New Zealand First has put the brakes on Labour's plan to repeal the three strikes law - dealing a major blow to Justice Minister Andrew Little.
Mr Little had been expected to bring the matter before Cabinet on Monday morning, but instead called a media conference to say that would not happen.
"New Zealand First have said they are not prepared to support the repeal of Three Strikes at this point," he told media.
"They didn't want that to be seen as separate from a broader programme of criminal justice reform."
Asked whether NZ First had pulled its support or reneged on a deal, Mr Little said that was a question for that party.
"I stand by all the judgments that I've made," he said.
"You don't get a paper before Cabinet that hasn't already gone before a variety of hoops and we had done that.
"But people reflect and we got to the point where I'm not putting the paper up."
Mr Little said New Zealand First was still committed to broader criminal justice reform - just not in "a piecemeal approach". The three-strikes law has been widely criticised by lawyers and academics.
A fuller reform package will be presented at a criminal justice summit in August.
Asked whether the three strikes repeal could reappear as part of that package, Mr Little said "everything is on the table".
The three strikes law - passed in 2010 - set up a three-stage system of increasing consequences for repeat serious violent offenders.
On a third 'strike', the sentence must be the maximum possible unless the court considers it would be manifestly unjust.
National leader Simon Bridges said the "embarrassing back down" underlined the cracks in the coalition government.
"The coalition parties have been found to not even be talking to each other and Andrew Little's comments about Three Strikes have been shown to be ill-advised bluster."
Mr Bridges said the government was making up policy on the hoof and had a "reckless" approach to law and order.
"These are incredibly serious matters but this is amateur hour stuff from a government quickly proving its incompetence."
Christchurch victim rights advocate Norm Withers congratulated New Zealand First for spiking the repeal.
Mr Withers started a law-and-order petition roughly two decades ago after his elderly mother was viciously beaten.
He said he was pleased that three strikes would stay.
"Quite frankly I believe Winston and the team have applied commonsense. They have always had a pretty strong view on law and order going back and I thought 'well if these guys turn around and support Mr Little, I will be deeply disappointed."

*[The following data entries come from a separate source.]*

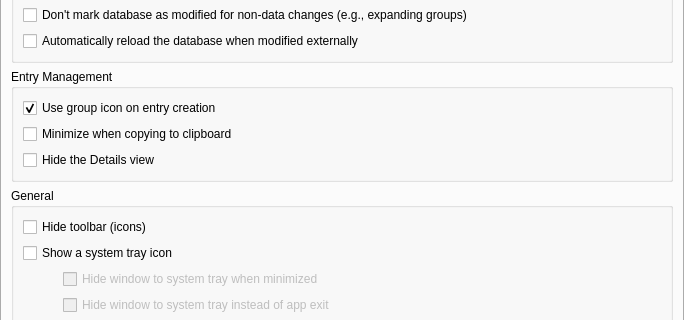
keepassxreboot/keepassxc, file src/gui/ApplicationSettingsWidgetGeneral.ui: the form before one commit; both pictures show x 0 to 684 and y 334 to 654 of the 684 by 842 pixel window.
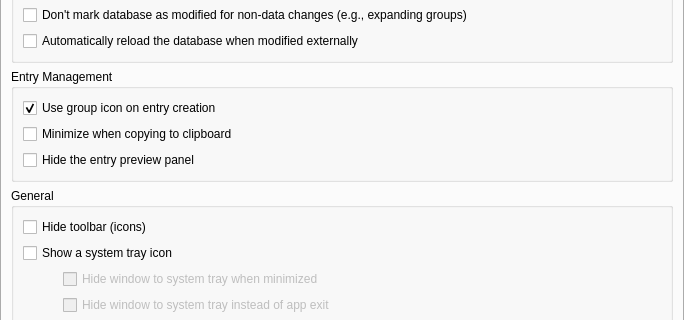
The form after the commit. Custom widgets are drawn as their Qt base class.

Commit message: Create config file deprecation mechanism & rename Details->Preview

What changed in the file:
```diff
--- a/src/gui/ApplicationSettingsWidgetGeneral.ui
+++ b/src/gui/ApplicationSettingsWidgetGeneral.ui
@@ -166,7 +166,7 @@
           <item>
            <widget class="QCheckBox" name="detailsHideCheckBox">
             <property name="text">
-             <string>Hide the Details view</string>
+             <string>Hide the entry preview panel</string>
             </property>
            </widget>
           </item>
```
Left out of the diff: 2 changed lines with no effect on the pictures. The commit also changes 13 other files.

However, Victoria Univeristy criminology lecturer Liam Martin was worried the government's backdown might spell disaster for its promised wider justice reforms.
Mr Martin said it was deeply disappointing.
"Three strikes is failed American prison policy. It's a law named with a baseball slogan that doesn't even really make sense in New Zealand. So, I just hope New Zealand First won't derail the whole reform agenda on criminal justice. [It] has me worried about that."
Earlier today, Simon Bridges told Morning Report the law could reveal a divide between Labour and NZ First leader Winston Peters.
"We'll see the power dynamics of that and who's really in charge," Mr Bridges said.
"Winston Peters may take a slightly different view."
A number of victims of violent crime took out a full page advertisement in today's Herald against the repeal.
The open letter, backed by the Sensible Sentencing Trust, said "victims say no."
"We, the undersigned, are all personally the victims of serious violent crime, or close relatives of someone killed, maimed or sexually abused.
"We are all deeply concerned about the proposals to repeal the three strikes law, make bail easier, and generally to let people out of prison who need to be there," the letter read.